Range and habitat[edit]

It is found primarily in the Yucatán Peninsula, which comprises the northern part of the nation of Belize; and Guatemala's northern El Petén Department and the Mexican states of Yucatán, Quintana Roo and Campeche. It is also present in parts of the neighbouring states of Chiapas and Tabasco.[1] Its natural habitats are subtropical or tropical dry forests, heavily degraded former forest, and plantations up to 250 m (820 ft).[2]


The jay is approximately 30 cm (12 in) long. Adults are black, with cerulean blue wings, mantle, and tail. They have black bills, yellow eye rings, and yellow legs. Juvenile Yucatán jays have completely yellow bare parts and white, rather than black, body plumage. They molt out of the white plumage by September or October, but retain the yellow bill and eye ring for a few more months.

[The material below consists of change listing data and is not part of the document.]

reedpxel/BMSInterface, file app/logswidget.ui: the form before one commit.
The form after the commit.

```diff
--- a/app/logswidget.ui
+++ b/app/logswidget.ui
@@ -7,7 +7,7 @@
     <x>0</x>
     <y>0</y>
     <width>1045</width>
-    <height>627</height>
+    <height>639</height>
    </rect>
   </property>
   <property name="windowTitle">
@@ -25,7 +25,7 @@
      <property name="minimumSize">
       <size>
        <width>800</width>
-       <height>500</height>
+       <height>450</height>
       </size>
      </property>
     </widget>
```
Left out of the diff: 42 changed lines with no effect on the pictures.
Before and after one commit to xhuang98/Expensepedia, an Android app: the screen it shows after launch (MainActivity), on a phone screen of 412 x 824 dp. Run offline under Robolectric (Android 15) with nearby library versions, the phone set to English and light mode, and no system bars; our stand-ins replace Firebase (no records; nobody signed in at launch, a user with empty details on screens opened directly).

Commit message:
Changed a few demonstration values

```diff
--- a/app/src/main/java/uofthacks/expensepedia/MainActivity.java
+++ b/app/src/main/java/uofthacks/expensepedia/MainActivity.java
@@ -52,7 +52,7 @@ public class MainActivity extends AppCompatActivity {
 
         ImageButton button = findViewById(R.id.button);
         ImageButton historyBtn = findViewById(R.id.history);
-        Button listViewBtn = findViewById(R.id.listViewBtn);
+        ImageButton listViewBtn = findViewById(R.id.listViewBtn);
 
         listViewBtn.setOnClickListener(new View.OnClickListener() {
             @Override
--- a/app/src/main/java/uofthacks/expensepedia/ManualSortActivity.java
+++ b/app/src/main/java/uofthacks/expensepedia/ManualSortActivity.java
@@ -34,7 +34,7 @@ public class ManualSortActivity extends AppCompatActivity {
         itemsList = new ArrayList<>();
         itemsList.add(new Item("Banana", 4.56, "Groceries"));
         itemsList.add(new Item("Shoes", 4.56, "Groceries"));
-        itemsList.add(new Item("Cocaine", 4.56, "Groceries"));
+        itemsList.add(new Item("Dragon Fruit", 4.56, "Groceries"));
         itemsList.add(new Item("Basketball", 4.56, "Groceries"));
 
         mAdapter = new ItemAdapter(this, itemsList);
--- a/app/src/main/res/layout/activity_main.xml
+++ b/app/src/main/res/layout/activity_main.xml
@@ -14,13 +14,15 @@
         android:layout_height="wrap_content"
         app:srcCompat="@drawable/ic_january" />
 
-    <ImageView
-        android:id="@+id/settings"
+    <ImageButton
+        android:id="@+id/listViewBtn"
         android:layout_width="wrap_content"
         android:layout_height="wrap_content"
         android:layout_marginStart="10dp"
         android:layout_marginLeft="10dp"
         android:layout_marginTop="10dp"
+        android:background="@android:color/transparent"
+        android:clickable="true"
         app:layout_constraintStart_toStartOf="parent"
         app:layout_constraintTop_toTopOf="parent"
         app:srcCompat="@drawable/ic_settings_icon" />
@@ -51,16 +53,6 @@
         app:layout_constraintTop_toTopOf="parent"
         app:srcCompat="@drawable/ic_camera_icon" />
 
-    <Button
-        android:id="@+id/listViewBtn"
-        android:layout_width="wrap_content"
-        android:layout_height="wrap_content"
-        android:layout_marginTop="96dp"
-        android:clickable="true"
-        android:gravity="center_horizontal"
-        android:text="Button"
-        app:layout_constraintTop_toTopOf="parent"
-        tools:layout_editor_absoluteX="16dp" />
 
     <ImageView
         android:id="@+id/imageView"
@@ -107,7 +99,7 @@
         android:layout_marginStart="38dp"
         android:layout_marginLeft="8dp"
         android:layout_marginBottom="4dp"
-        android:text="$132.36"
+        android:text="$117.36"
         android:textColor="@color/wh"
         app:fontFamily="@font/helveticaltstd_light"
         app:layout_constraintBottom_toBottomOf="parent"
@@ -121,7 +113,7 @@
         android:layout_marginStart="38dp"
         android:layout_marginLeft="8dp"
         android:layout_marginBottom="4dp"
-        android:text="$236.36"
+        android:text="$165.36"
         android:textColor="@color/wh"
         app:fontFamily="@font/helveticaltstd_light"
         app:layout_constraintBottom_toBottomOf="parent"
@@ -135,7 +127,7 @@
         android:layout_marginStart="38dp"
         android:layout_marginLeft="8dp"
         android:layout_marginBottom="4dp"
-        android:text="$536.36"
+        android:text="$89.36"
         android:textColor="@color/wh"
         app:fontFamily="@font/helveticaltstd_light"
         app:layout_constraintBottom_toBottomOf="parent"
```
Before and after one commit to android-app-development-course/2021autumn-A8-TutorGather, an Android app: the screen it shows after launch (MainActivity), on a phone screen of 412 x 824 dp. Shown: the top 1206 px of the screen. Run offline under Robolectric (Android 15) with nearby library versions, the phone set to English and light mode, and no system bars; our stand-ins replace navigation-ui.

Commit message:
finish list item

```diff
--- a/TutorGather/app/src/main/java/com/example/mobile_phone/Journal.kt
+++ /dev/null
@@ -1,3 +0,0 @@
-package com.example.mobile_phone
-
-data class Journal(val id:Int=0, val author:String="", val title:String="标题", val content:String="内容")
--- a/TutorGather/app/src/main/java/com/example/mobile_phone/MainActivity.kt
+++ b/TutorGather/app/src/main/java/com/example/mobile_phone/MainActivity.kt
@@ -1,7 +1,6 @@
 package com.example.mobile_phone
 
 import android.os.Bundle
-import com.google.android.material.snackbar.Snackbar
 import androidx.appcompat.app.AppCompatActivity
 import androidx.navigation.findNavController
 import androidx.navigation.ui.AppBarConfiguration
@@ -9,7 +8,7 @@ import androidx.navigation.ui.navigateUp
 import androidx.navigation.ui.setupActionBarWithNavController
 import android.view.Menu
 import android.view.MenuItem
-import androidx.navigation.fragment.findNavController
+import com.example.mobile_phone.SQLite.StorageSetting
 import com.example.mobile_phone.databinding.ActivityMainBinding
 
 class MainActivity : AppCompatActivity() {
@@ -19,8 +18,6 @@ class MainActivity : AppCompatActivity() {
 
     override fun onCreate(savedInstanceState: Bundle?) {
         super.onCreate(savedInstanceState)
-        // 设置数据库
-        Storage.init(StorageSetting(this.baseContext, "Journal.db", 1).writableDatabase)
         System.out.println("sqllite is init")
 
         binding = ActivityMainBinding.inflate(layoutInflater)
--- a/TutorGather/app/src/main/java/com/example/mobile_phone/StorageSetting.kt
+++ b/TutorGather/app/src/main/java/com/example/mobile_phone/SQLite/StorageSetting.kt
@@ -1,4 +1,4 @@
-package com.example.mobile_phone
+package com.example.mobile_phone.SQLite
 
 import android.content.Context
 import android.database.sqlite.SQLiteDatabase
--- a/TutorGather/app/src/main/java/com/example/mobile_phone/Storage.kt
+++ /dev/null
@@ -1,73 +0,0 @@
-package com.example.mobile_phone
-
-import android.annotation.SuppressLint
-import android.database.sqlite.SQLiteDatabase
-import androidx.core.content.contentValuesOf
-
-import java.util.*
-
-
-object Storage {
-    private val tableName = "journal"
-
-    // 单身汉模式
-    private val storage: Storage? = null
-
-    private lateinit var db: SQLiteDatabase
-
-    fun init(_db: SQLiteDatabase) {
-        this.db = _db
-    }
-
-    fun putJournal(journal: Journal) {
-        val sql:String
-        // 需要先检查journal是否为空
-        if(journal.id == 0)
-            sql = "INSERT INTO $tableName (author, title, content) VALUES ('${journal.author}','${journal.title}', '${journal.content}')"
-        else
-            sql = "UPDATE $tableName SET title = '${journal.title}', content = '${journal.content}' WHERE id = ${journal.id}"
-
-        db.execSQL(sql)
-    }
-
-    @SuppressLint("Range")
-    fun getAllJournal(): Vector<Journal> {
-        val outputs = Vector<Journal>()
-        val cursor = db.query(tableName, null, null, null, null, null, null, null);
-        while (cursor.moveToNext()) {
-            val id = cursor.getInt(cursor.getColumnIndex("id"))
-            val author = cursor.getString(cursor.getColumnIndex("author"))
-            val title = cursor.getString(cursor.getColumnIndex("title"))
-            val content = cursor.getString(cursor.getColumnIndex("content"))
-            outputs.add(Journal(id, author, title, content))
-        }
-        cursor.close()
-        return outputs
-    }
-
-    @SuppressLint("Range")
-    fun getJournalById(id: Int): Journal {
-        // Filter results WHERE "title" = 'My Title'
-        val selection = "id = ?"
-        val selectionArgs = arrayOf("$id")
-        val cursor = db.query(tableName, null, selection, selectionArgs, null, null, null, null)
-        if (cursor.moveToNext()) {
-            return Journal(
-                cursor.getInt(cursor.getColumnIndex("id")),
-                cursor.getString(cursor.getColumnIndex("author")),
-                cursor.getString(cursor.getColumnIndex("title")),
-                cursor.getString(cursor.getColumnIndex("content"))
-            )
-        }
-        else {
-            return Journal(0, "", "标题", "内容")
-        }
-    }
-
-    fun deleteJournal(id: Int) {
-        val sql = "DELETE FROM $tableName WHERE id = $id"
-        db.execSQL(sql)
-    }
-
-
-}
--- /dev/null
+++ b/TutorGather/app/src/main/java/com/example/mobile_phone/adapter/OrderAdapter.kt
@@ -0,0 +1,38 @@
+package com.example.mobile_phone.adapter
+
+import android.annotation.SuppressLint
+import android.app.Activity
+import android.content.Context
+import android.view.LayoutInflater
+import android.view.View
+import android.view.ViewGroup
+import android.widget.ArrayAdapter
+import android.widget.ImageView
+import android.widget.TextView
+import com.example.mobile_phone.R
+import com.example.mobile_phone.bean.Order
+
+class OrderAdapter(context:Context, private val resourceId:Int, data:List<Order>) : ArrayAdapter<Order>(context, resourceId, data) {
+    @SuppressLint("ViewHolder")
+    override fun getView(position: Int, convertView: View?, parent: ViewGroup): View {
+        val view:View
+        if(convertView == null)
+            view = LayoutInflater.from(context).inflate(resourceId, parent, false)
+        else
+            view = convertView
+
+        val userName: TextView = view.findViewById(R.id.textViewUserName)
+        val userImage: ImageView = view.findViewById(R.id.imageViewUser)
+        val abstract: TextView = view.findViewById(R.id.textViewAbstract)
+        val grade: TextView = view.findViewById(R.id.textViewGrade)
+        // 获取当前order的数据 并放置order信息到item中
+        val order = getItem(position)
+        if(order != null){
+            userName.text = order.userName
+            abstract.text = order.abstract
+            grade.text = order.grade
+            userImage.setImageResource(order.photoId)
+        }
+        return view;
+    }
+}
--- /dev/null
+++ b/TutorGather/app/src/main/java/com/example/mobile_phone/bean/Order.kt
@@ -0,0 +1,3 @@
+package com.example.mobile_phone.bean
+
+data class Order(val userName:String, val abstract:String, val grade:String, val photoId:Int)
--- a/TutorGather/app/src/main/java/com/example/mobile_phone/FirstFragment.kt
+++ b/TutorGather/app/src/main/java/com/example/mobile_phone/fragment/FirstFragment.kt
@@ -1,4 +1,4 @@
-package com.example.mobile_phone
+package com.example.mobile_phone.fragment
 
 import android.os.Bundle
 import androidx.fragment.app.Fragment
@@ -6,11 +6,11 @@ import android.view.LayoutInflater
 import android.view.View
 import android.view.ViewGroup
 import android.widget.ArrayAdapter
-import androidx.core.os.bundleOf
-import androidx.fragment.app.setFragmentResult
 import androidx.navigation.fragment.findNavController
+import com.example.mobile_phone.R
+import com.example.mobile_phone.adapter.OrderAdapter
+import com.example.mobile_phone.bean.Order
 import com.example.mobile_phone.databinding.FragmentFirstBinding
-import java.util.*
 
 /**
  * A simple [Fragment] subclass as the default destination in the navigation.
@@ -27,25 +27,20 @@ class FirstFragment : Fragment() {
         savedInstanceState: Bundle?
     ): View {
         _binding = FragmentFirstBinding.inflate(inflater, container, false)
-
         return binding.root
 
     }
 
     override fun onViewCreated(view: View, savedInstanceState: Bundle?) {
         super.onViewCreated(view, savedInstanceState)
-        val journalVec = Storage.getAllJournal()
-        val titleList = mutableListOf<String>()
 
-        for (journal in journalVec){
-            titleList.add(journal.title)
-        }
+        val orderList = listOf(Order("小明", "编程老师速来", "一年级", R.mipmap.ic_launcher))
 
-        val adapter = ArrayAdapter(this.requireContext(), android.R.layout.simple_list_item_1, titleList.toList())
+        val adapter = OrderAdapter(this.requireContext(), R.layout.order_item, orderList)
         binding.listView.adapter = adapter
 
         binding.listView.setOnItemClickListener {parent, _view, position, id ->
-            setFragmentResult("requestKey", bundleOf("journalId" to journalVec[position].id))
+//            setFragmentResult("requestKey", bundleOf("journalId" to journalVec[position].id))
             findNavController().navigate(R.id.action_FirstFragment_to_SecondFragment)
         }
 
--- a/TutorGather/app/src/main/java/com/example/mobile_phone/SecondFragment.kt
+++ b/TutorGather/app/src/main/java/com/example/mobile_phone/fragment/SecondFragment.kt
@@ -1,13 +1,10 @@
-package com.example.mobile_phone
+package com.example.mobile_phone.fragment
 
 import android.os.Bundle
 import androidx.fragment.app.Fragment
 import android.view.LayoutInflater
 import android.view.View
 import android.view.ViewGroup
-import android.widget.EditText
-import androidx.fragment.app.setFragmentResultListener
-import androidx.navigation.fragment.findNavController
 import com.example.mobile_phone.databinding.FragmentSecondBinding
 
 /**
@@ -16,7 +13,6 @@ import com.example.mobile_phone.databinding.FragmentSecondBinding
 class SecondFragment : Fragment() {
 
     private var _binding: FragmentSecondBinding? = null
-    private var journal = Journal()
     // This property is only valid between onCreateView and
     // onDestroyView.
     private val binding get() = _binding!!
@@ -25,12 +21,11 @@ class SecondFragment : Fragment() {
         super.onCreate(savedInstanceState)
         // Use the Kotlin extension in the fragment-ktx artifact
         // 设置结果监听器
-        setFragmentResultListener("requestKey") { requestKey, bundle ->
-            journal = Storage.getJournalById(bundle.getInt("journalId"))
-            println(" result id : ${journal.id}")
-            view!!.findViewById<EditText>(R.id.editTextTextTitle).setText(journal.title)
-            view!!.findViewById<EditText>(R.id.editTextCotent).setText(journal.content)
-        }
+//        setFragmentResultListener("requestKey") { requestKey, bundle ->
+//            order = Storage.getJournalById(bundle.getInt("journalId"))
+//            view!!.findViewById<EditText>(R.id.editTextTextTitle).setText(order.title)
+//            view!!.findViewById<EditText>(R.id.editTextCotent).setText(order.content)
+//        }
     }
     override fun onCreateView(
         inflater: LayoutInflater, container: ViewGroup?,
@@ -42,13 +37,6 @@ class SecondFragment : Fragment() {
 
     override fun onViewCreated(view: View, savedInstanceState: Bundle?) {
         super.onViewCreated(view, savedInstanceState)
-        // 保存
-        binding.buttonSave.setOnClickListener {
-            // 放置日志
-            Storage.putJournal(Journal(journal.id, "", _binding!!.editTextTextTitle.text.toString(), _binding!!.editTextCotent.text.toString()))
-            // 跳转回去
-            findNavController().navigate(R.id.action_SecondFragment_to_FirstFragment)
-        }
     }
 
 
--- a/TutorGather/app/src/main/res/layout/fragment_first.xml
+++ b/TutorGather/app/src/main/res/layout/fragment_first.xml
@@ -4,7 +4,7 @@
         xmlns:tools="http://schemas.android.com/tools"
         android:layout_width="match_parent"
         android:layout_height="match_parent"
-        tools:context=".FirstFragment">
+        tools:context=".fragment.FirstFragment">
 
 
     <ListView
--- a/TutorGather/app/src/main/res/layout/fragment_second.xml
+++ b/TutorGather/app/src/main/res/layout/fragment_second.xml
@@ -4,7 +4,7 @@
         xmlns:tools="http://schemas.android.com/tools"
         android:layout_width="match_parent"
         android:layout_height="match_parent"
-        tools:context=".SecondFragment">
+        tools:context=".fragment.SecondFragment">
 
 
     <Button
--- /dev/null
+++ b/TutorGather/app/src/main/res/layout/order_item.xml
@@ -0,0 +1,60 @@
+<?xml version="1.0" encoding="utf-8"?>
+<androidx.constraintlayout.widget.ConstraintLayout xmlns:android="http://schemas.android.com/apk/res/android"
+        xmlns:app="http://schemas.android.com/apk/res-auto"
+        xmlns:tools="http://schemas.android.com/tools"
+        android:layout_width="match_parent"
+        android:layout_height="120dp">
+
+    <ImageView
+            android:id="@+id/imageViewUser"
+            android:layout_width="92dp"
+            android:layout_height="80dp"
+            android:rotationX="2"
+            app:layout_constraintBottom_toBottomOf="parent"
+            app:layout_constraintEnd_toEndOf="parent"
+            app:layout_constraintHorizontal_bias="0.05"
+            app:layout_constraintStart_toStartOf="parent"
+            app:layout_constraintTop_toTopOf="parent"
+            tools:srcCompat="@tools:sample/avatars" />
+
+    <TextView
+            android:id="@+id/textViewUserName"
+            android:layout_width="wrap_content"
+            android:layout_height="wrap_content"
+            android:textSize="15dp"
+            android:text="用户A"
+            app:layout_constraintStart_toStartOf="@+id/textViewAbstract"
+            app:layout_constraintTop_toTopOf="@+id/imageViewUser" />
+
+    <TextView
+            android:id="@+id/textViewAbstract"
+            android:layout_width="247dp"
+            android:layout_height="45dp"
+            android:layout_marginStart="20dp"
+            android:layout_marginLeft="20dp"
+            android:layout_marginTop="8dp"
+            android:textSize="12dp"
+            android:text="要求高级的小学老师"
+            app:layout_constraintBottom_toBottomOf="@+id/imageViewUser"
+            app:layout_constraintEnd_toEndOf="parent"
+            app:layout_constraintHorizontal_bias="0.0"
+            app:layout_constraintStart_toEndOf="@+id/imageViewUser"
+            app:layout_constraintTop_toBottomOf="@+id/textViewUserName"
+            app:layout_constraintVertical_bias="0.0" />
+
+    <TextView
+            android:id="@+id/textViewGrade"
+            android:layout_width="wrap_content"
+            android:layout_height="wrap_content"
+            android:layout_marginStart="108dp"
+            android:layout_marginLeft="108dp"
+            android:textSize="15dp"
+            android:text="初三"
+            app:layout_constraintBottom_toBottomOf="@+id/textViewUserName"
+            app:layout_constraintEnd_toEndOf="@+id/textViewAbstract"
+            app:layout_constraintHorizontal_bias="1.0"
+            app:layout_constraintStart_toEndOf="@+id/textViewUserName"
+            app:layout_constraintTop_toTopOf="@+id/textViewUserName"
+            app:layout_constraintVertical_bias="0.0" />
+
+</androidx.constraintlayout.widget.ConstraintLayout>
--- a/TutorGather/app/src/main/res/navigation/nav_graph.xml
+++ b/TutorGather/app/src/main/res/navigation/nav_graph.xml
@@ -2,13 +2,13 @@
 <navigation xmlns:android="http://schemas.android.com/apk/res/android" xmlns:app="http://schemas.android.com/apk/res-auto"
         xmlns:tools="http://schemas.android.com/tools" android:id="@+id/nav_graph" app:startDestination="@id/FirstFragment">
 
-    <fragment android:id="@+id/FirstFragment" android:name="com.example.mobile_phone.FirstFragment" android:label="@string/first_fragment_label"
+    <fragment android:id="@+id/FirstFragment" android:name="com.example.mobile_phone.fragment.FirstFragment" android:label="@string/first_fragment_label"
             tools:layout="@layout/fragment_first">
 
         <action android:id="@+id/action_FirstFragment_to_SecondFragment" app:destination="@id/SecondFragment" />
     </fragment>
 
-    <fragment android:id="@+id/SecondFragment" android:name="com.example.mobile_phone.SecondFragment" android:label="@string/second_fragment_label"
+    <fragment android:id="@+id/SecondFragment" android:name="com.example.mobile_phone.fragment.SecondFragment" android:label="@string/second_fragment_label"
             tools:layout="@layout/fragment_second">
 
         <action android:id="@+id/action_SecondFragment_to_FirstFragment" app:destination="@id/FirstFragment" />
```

They also have pale-tipped retrices, which the adults lack.

Immatures in Mexico


The Yucatan jay is a common species throughout most of its wide range. It is an adaptable species and the population is thought to be increasing as clearing of forests is creating new areas of suitable habitat. No particular threats have been identified, and the International Union for Conservation of Nature has rated its conservation status as being of "least concern".[1]


  1. ^ a b c BirdLife International (2012). "Cyanocorax yucatanicus". IUCN Red List of Threatened Species. Version 2013.2. International Union for Conservation of Nature. Retrieved 26 November 2013. 
  2. ^ Van Perlo, Ber (2006). Birds of Mexico and Central America. Princeton University Press. p. plate 71.13. ISBN 978-0-691-12070-6. 

External links[edit]